Use in Food Production

If you’ve been on any social media platform, you’ve undoubtedly seen it happen: an argument breaks out between friends or family members on different sides of an issue. Differing opinions become rigid dividing lines; participants split into opposing camps. Facts and evidence are used subjectively; logical fallacies abound. Some participants resort to emotion or even name-calling. At the end of the day, everyone is angry, and no one has changed their mind about the issue at hand. If anything, people have dug their heels in even more.

How can we continue to disagree, and engage one another in a debate, without devolving into the scenario above? One solution is to just disengage or retreat into the so-called social media “filter bubble” of like-minded perspectives.

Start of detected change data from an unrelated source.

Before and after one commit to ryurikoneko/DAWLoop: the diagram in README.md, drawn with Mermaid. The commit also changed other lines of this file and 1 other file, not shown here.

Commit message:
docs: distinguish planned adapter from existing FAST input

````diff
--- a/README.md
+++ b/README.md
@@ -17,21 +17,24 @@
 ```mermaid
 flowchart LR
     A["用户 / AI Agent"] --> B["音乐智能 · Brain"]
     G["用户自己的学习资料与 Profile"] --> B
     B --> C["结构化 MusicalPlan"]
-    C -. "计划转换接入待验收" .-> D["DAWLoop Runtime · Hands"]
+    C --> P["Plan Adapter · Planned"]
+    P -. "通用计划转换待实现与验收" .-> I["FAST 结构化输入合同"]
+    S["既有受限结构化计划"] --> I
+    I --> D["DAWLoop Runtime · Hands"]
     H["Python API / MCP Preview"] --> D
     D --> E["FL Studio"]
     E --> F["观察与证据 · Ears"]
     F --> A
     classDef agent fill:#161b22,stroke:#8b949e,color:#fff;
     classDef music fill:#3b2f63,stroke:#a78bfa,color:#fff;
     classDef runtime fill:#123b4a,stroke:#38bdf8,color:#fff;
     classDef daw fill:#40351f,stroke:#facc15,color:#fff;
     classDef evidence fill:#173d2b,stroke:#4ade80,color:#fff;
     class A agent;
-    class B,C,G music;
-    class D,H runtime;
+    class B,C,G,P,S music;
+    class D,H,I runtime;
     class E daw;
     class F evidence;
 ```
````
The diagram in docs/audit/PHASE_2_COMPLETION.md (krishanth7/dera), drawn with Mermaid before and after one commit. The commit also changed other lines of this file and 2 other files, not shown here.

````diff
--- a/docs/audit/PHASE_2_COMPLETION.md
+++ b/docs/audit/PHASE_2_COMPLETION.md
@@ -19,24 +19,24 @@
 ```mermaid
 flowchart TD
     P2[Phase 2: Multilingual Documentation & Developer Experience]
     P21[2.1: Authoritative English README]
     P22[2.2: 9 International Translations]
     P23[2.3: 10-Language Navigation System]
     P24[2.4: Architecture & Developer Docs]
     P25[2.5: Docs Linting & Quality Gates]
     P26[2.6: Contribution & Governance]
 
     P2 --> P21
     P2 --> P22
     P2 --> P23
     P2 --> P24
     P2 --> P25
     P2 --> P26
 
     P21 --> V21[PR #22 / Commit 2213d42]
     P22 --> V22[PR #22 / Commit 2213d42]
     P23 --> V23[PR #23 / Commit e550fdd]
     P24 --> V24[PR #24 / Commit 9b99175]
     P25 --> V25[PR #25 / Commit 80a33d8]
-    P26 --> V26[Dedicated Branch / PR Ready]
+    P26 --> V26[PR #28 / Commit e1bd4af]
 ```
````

But arguably our future as a country, or even as a global community, depends on the free exchange of ideas and a willingness to question, learn from, and challenge one another.

So in the discussion this week, we’ll put the critical reading, thinking, and argumentative reasoning skills we learned this week to work to engage in a civil debate on one of two topics relating to the future of our society. Before beginning, remember: the goal here is to maintain good netiquette and avoid the common pitfalls of arguments – name-calling, appealing to emotion, ignoring or distorting the facts.